Secure decentralized namespaces have recently become possible due to cryptocurrency technology. They enable a censorship-resistant domainname system outside the control of any single entity, among other applications. Namecoin, a fork of Bitcoin, is the most prominent example.
We initiate the study of decentralized namespaces and the market for names in such systems. Our extensive empirical analysis of Namecoin reveals a system in disrepair. Indeed, our methodology for detecting “squatted” and otherwise inactive domains reveals that among Namecoin’s roughly 120,000 registered domain names, a mere 28 are not squatted and have nontrivial content. Further, we develop techniques for detecting transfers of domains in the Namecoin block chain and provide evidence that the market for domains is thin-to-nonexistent. We argue that the state of the art in mechanism design for decentralized namespace markets is lacking. We propose a model of utility of different names to different participants, and articulate desiderata of a decentralized namespace in terms of this utility function.
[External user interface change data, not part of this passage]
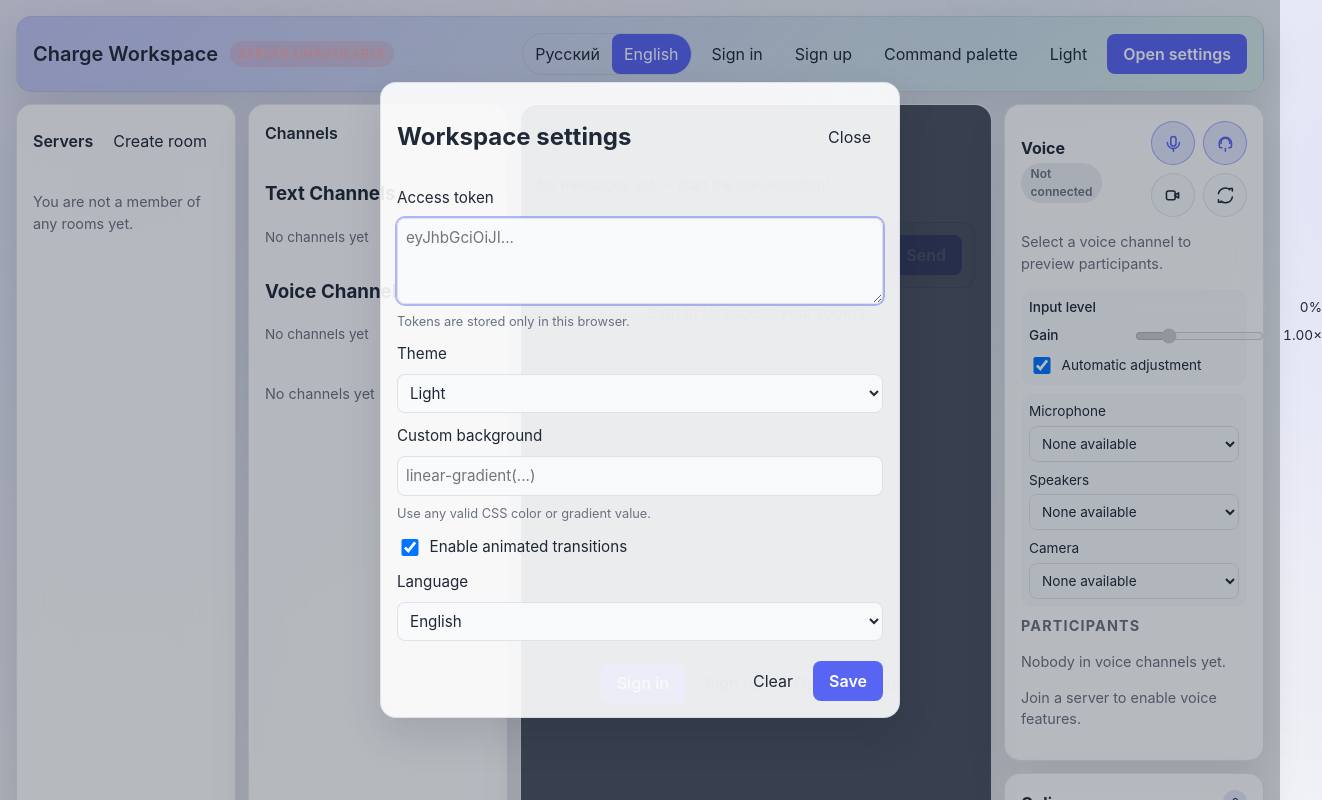
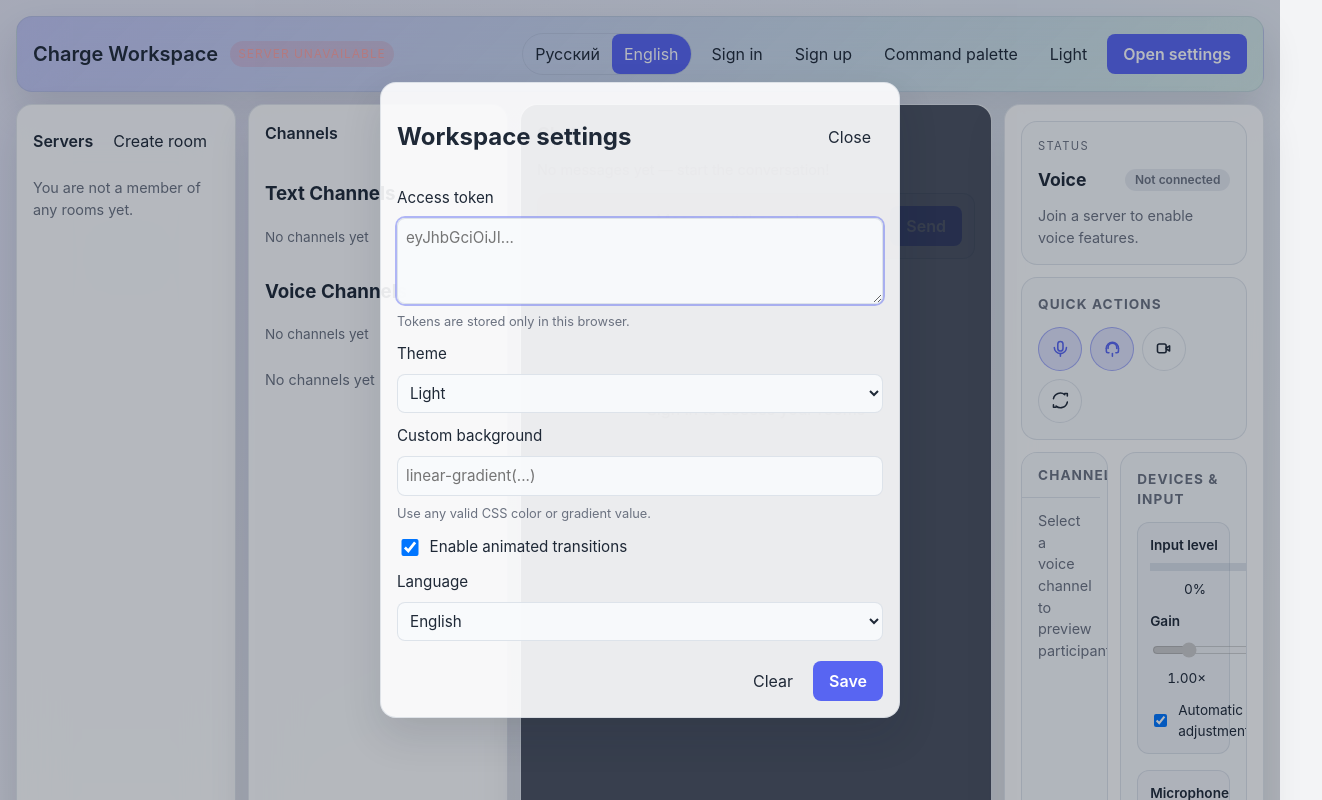
Before and after one commit to Minlibay/Charge, a React (Vite) app in the folder frontend/: page / in a window 1280 px wide. Shown: the top 800 px of the page, 1322 px wide, since content can reach past the window. Built offline with nearby package versions, Linux system fonts and the light colour scheme.

Commit message:
Refactor voice panel layout

```diff
--- a/frontend/src/components/VoicePanel.tsx
+++ b/frontend/src/components/VoicePanel.tsx
@@ -136,9 +136,17 @@ interface VoiceControlButtonProps {
   icon: JSX.Element;
   active?: boolean;
   disabled?: boolean;
+  toggle?: boolean;
 }
 
-function VoiceControlButton({ label, onClick, icon, active = false, disabled = false }: VoiceControlButtonProps): JSX.Element {
+function VoiceControlButton({
+  label,
+  onClick,
+  icon,
+  active = false,
+  disabled = false,
+  toggle = false,
+}: VoiceControlButtonProps): JSX.Element {
   return (
     <button
       type="button"
@@ -146,6 +154,7 @@ function VoiceControlButton({ label, onClick, icon, active = false, disabled = f
       onClick={onClick}
       title={label}
       aria-label={label}
+      aria-pressed={toggle ? active : undefined}
       disabled={disabled}
     >
       {icon}
@@ -321,36 +330,72 @@ export function VoicePanel({ channels }: VoicePanelProps): JSX.Element {
     [activeChannelId, connectionStatus, join, leave],
   );
 
+  const sectionTitles = useMemo(
+    () => ({
+      status: t('voice.sections.status', { defaultValue: 'Status' }),
+      quickActions: t('voice.sections.quickActions', { defaultValue: 'Quick actions' }),
+      channels: t('voice.sections.channels', { defaultValue: 'Channels' }),
+      devices: t('voice.sections.devices', { defaultValue: 'Devices' }),
+      participants: t('voice.sections.participants', { defaultValue: 'Participants' }),
+    }),
+    [t],
+  );
+
   return (
     <section className="voice-panel" aria-labelledby="voice-title">
-      <header className="panel-header">
-        <div>
+      <div className="voice-panel__layout">
+        <header className="voice-panel__section voice-panel__status" aria-labelledby="voice-title">
+          <div className="voice-panel__section-inner">
+            <span className="voice-panel__section-label">{sectionTitles.status}</span>
+            <div className="voice-panel__title-row">
               <h2 id="voice-title">{t('voice.title')}</h2>
-          <span className={clsx('voice-status', `voice-status--${connectionStatus}`)}>{statusLabel}</span>
+              <span
+                className={clsx('voice-status', `voice-status--${connectionStatus}`)}
+                role="status"
+                aria-live="polite"
+              >
+                {statusLabel}
+              </span>
+            </div>
             {connectionStatus === 'error' && connectionError ? (
               <p className="voice-status__error" role="alert">
                 {connectionError}
               </p>
             ) : null}
+            {!roomSlug ? <p className="panel-empty">{t('voice.noRoomSelected')}</p> : null}
           </div>
+        </header>
+
+        <section
+          className="voice-panel__section voice-panel__actions"
+          aria-labelledby="voice-actions-title"
+        >
+          <div className="voice-panel__section-inner">
+            <div className="voice-panel__section-header">
+              <h3 id="voice-actions-title">{sectionTitles.quickActions}</h3>
+            </div>
+            <div className="voice-panel__section-body">
               <div className="voice-controls" role="group" aria-label={t('voice.controls.label')}>
                 <VoiceControlButton
                   label={muted ? t('voice.controls.unmute') : t('voice.controls.mute')}
                   onClick={toggleMute}
                   icon={muted ? <MicOffIcon /> : <MicOnIcon />}
                   active={!muted}
+                  toggle
                 />
                 <VoiceControlButton
                   label={deafened ? t('voice.controls.undeafen') : t('voice.controls.deafen')}
                   onClick={toggleDeafened}
                   icon={deafened ? <HeadsetOffIcon /> : <HeadsetIcon />}
                   active={!deafened}
+                  toggle
                 />
                 <VoiceControlButton
                   label={videoEnabled ? t('voice.controls.videoOff') : t('voice.controls.videoOn')}
                   onClick={toggleVideo}
                   icon={videoEnabled ? <VideoOffIcon /> : <VideoOnIcon />}
                   active={videoEnabled}
+                  toggle
                 />
                 <VoiceControlButton
                   label={t('voice.controls.refreshDevices')}
@@ -365,8 +410,19 @@ export function VoicePanel({ channels }: VoicePanelProps): JSX.Element {
                   />
                 ) : null}
               </div>
-      </header>
-      <div className="voice-section">
+            </div>
+          </div>
+        </section>
+
+        <section
+          className="voice-panel__section voice-panel__channels voice-panel__section--scrollable"
+          aria-labelledby="voice-channels-title"
+        >
+          <div className="voice-panel__scroll-area">
+            <div className="voice-panel__section-header">
+              <h3 id="voice-channels-title">{sectionTitles.channels}</h3>
+            </div>
+            <div className="voice-panel__section-body">
               {channels.length === 0 ? (
                 <p className="panel-empty">{t('voice.connectHint')}</p>
               ) : (
@@ -399,6 +455,18 @@ export function VoicePanel({ channels }: VoicePanelProps): JSX.Element {
                 </ul>
               )}
             </div>
+          </div>
+        </section>
+
+        <section
+          className="voice-panel__section voice-panel__devices"
+          aria-labelledby="voice-devices-title"
+        >
+          <div className="voice-panel__section-inner">
+            <div className="voice-panel__section-header">
+              <h3 id="voice-devices-title">{sectionTitles.devices}</h3>
+            </div>
+            <div className="voice-panel__section-body voice-panel__section-body--stack">
               <div
                 className="voice-mic-settings"
                 role="group"
@@ -443,6 +511,7 @@ export function VoicePanel({ channels }: VoicePanelProps): JSX.Element {
                   <span>{t('voice.microphoneSettings.auto')}</span>
                 </label>
               </div>
+
               <div className="voice-devices" role="group" aria-label={t('voice.devices.label')}>
                 <label className="voice-device">
                   <span>{t('voice.devices.microphone')}</span>
@@ -500,12 +569,23 @@ export function VoicePanel({ channels }: VoicePanelProps): JSX.Element {
                   </select>
                 </label>
               </div>
-      <div className="voice-participants">
-        <h3>{t('voice.participants', { defaultValue: 'Participants' })}</h3>
+            </div>
+          </div>
+        </section>
+
+        <section
+          className="voice-panel__section voice-panel__participants voice-panel__section--scrollable"
+          aria-labelledby="voice-participants-title"
+        >
+          <div className="voice-panel__scroll-area">
+            <div className="voice-panel__section-header">
+              <h3 id="voice-participants-title">{sectionTitles.participants}</h3>
+            </div>
+            <div className="voice-panel__section-body">
               {participants.length === 0 ? (
                 <p className="panel-empty">{t('voice.empty')}</p>
               ) : (
-          <ul>
+                <ul className="voice-participants-list">
                   {participants.map((participant) => {
                     const activity = voiceActivity[participant.id];
                     const stream = remoteStreams[participant.id] ?? null;
@@ -531,9 +611,9 @@ export function VoicePanel({ channels }: VoicePanelProps): JSX.Element {
                 </ul>
               )}
             </div>
-      {roomSlug ? null : (
-        <p className="panel-empty">{t('voice.noRoomSelected')}</p>
-      )}
+          </div>
+        </section>
+      </div>
     </section>
   );
 }
--- a/frontend/src/i18n/index.ts
+++ b/frontend/src/i18n/index.ts
@@ -168,6 +168,13 @@ const resources = {
       },
       voice: {
         title: 'Voice',
+        sections: {
+          status: 'Status',
+          quickActions: 'Quick actions',
+          channels: 'Channels',
+          devices: 'Devices & input',
+          participants: 'Participants',
+        },
         connectHint: 'Select a voice channel to preview participants.',
         empty: 'Nobody in voice channels yet.',
         join: 'Connect',
@@ -424,6 +431,13 @@ const resources = {
       },
       voice: {
         title: 'Голос',
+        sections: {
+          status: 'Статус',
+          quickActions: 'Быстрые действия',
+          channels: 'Каналы',
+          devices: 'Устройства и вход',
+          participants: 'Участники',
+        },
         connectHint: 'Выберите голосовой канал, чтобы увидеть участников.',
         empty: 'Никто не в голосовых комнатах.',
         join: 'Подключиться',
--- a/frontend/src/styles/global.css
+++ b/frontend/src/styles/global.css
@@ -446,6 +446,7 @@ button.ghost--active {
 .chat-loading {
   color: var(--color-text-muted);
   font-size: 0.9rem;
+  margin: 0;
 }
 
 .channel-sidebar {
@@ -473,9 +474,7 @@ button.ghost--active {
   gap: var(--space-3);
 }
 
-.channel-category h3,
-.voice-participants h3,
-.voice-section h3 {
+.channel-category h3 {
   margin: 0 0 var(--space-2) 0;
   font-size: 0.9rem;
   text-transform: uppercase;
@@ -1235,7 +1234,7 @@ button.ghost--active {
 }
 
 .presence-item,
-.voice-participants li {
+.voice-participants-list li {
   display: flex;
   align-items: center;
   gap: var(--space-3);
@@ -1244,7 +1243,7 @@ button.ghost--active {
 }
 
 .presence-item:hover,
-.voice-participants li:hover {
+.voice-participants-list li:hover {
   background: var(--color-primary-soft);
 }
 
@@ -1302,6 +1301,169 @@ button.ghost--active {
   color: var(--color-text-muted);
 }
 
+.voice-panel {
+  display: flex;
+  flex-direction: column;
+  gap: var(--space-3);
+}
+
+.voice-panel__layout {
+  display: grid;
+  gap: var(--space-3);
+  grid-template-columns: minmax(0, 1fr);
+}
+
+.voice-panel__section {
+  background: var(--color-surface-elevated);
+  border: 1px solid var(--color-border);
+  border-radius: var(--radius-lg);
+  overflow: hidden;
+  min-height: 0;
+  padding: 0;
+}
+
+.voice-panel__section-inner {
+  display: flex;
+  flex-direction: column;
+  gap: var(--space-3);
+  padding: var(--space-4);
+}
+
+.voice-panel__title-row {
+  display: flex;
+  align-items: center;
+  justify-content: space-between;
+  flex-wrap: wrap;
+  gap: var(--space-2);
+}
+
+.voice-panel__title-row h2 {
+  margin: 0;
+  font-size: 1.1rem;
+}
+
+.voice-panel__section-header {
+  display: flex;
+  align-items: center;
+  justify-content: space-between;
+  gap: var(--space-2);
+}
+
+.voice-panel__section-header h3 {
+  margin: 0;
+  font-size: 0.85rem;
+  text-transform: uppercase;
+  letter-spacing: 0.08em;
+  color: var(--color-text-muted);
+}
+
+.voice-panel__section-label {
+  font-size: 0.7rem;
+  text-transform: uppercase;
+  letter-spacing: 0.12em;
+  color: var(--color-text-muted);
+}
+
+.voice-panel__section-body {
+  display: flex;
+  flex-direction: column;
+  gap: var(--space-3);
+}
+
+.voice-panel__section-body--stack {
+  gap: var(--space-4);
+}
+
+.voice-panel__section--scrollable {
+  display: flex;
+  flex-direction: column;
+}
+
+.voice-panel__scroll-area {
+  display: flex;
+  flex-direction: column;
+  overflow: auto;
+  max-height: clamp(14rem, 45vh, 32rem);
+  scrollbar-gutter: stable;
+}
+
+.voice-panel__scroll-area::-webkit-scrollbar {
+  width: 0.45rem;
+}
+
+.voice-panel__scroll-area::-webkit-scrollbar-thumb {
+  background: rgba(148, 163, 184, 0.35);
+  border-radius: var(--radius-sm);
+}
+
+.voice-panel__scroll-area::-webkit-scrollbar-thumb:hover {
+  background: rgba(148, 163, 184, 0.55);
+}
+
+.voice-panel__section--scrollable .voice-panel__section-header {
+  position: sticky;
+  top: 0;
+  z-index: 1;
+  background: var(--color-surface-elevated);
+  padding: var(--space-3) var(--space-4);
+  border-bottom: 1px solid var(--color-border);
+}
+
+.voice-panel__section--scrollable .voice-panel__section-body {
+  padding: var(--space-3) var(--space-4) var(--space-4);
+}
+
+.voice-panel__section--scrollable .panel-empty {
+  padding: 0;
+}
+
+.voice-panel .panel-empty {
+  text-align: left;
+}
+
+@media (min-width: 960px) {
+  .voice-panel__layout {
+    grid-template-columns: repeat(6, minmax(0, 1fr));
+  }
+
+  .voice-panel__status,
+  .voice-panel__actions,
+  .voice-panel__participants {
+    grid-column: 1 / -1;
+  }
+
+  .voice-panel__channels,
+  .voice-panel__devices {
+    grid-column: span 3;
+  }
+}
+
+@media (min-width: 1280px) {
+  .voice-panel__layout {
+    grid-template-columns: repeat(12, minmax(0, 1fr));
+  }
+
+  .voice-panel__status,
+  .voice-panel__actions,
+  .voice-panel__participants {
+    grid-column: 1 / -1;
+  }
+
+  .voice-panel__channels {
+    grid-column: span 5;
+  }
+
+  .voice-panel__devices {
+    grid-column: span 7;
+  }
+}
+
+@media (max-width: 959px) {
+  .voice-panel__section-header {
+    flex-wrap: wrap;
+  }
+}
+
 .voice-status {
   display: inline-flex;
   align-items: center;
@@ -1338,7 +1500,8 @@ button.ghost--active {
 .voice-controls {
   display: flex;
   flex-wrap: wrap;
-  justify-content: flex-end;
+  justify-content: flex-start;
+  align-items: center;
   gap: var(--space-2);
 }
 
@@ -1380,27 +1543,33 @@ button.ghost--active {
   height: 1.3rem;
 }
 
+
 .voice-channel-card {
   width: 100%;
-  border: 1px solid transparent;
-  background: var(--color-surface-elevated);
+  border: 1px solid var(--color-border);
+  background: var(--color-surface);
   color: inherit;
   border-radius: var(--radius-lg);
-  padding: var(--space-2);
-  display: flex;
-  align-items: center;
-  justify-content: space-between;
+  padding: var(--space-3);
+  display: flex;
+  align-items: center;
   gap: var(--space-3);
   cursor: pointer;
+  text-align: left;
   transition: border-color var(--transition-fast), background var(--transition-fast),
-    transform var(--transition-fast);
+    box-shadow var(--transition-fast), transform var(--transition-fast);
 }
 
 .voice-channel-card:hover:not(:disabled),
 .voice-channel-card:focus-visible {
   border-color: rgba(88, 101, 242, 0.45);
   background: rgba(88, 101, 242, 0.12);
+  box-shadow: 0 0 0 1px rgba(88, 101, 242, 0.2);
   transform: translateY(-1px);
+}
+
+.voice-channel-card:focus-visible {
+  outline: none;
 }
 
 .voice-channel-card:disabled {
@@ -1410,7 +1579,8 @@ button.ghost--active {
 
 .voice-channel-card--active {
   border-color: rgba(34, 197, 94, 0.45);
-  background: rgba(34, 197, 94, 0.12);
+  background: rgba(34, 197, 94, 0.15);
+  box-shadow: 0 0 0 1px rgba(34, 197, 94, 0.2);
 }
 
 .voice-channel-card__icon {
@@ -1434,10 +1604,12 @@ button.ghost--active {
   flex-direction: column;
   gap: 0.2rem;
   text-align: left;
+  min-width: 0;
 }
 
 .voice-channel-card__name {
   font-weight: 600;
+  word-break: break-word;
 }
 
 .voice-channel-card__status {
@@ -1449,18 +1621,21 @@ button.ghost--active {
   color: var(--color-success);
 }
 
+
 .voice-mic-settings {
-  display: grid;
-  gap: var(--space-2);
-  padding: var(--space-2);
+  display: flex;
+  flex-direction: column;
+  gap: var(--space-3);
+  padding: var(--space-3);
   border-radius: var(--radius-md);
-  background: var(--color-surface-elevated);
-  margin-bottom: var(--space-2);
+  border: 1px solid var(--color-border);
+  background: rgba(148, 163, 184, 0.08);
 }
 
 .voice-mic-settings__row {
   display: flex;
   align-items: center;
+  flex-wrap: wrap;
   gap: var(--space-2);
   font-size: 0.85rem;
 }
@@ -1470,16 +1645,17 @@ button.ghost--active {
 }
 
 .voice-mic-settings__label {
-  min-width: 6rem;
-  font-weight: 500;
+  min-width: 6.5rem;
+  font-weight: 600;
 }
 
 .voice-mic-settings__meter {
   position: relative;
   flex: 1;
+  min-width: 140px;
   height: 0.5rem;
   border-radius: var(--radius-full);
-  background: rgba(255, 255, 255, 0.08);
+  background: rgba(148, 163, 184, 0.25);
   overflow: hidden;
 }
 
@@ -1492,13 +1668,15 @@ button.ghost--active {
 }
 
 .voice-mic-settings__value {
-  min-width: 3rem;
+  min-width: 3.5rem;
   text-align: right;
   font-variant-numeric: tabular-nums;
 }
 
 .voice-mic-settings__slider {
   flex: 1;
+  min-width: 140px;
+  accent-color: var(--color-primary);
 }
 
 .voice-mic-settings__toggle {
@@ -1515,27 +1693,42 @@ button.ghost--active {
 
 .voice-devices {
   display: grid;
-  gap: var(--space-2);
-  padding: var(--space-2);
+  gap: var(--space-3);
+  padding: var(--space-3);
   border-radius: var(--radius-md);
-  background: var(--color-surface-elevated);
-  margin-bottom: var(--space-2);
+  border: 1px solid var(--color-border);
+  background: rgba(148, 163, 184, 0.05);
 }
 
 .voice-device {
   display: flex;
   flex-direction: column;
-  gap: var(--space-1);
+  gap: var(--space-2);
   font-size: 0.85rem;
+}
+
+.voice-device > span:first-child {
+  font-weight: 600;
 }
 
 .voice-device select {
   width: 100%;
-  border-radius: var(--radius-sm);
+  border-radius: var(--radius-md);
   border: 1px solid var(--color-border);
   padding: var(--space-2);
-  background: transparent;
+  background: var(--color-surface);
   color: inherit;
+  transition: border-color var(--transition-fast), box-shadow var(--transition-fast);
+}
+
+.voice-device select:hover {
+  border-color: rgba(88, 101, 242, 0.35);
+}
+
+.voice-device select:focus-visible {
+  border-color: rgba(88, 101, 242, 0.5);
+  box-shadow: var(--focus-ring);
+  outline: none;
 }
 
 .voice-device__hint {
@@ -1543,7 +1736,22 @@ button.ghost--active {
   color: var(--color-text-muted);
 }
 
-.voice-participants li {
+@media (min-width: 640px) {
+  .voice-devices {
+    grid-template-columns: repeat(auto-fit, minmax(220px, 1fr));
+  }
+}
+
+.voice-participants-list {
+  list-style: none;
+  margin: 0;
+  padding: 0;
+  display: flex;
+  flex-direction: column;
+  gap: var(--space-2);
+}
+
+.voice-participants-list li {
   position: relative;
   transition: background var(--transition-fast), border-color var(--transition-fast), box-shadow var(--transition-fast);
 }
```
Lines whose indentation alone changed are shown as unchanged.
We use this model to explore the design space of mechanisms and analyze the trade-offs.namecoin whitepaper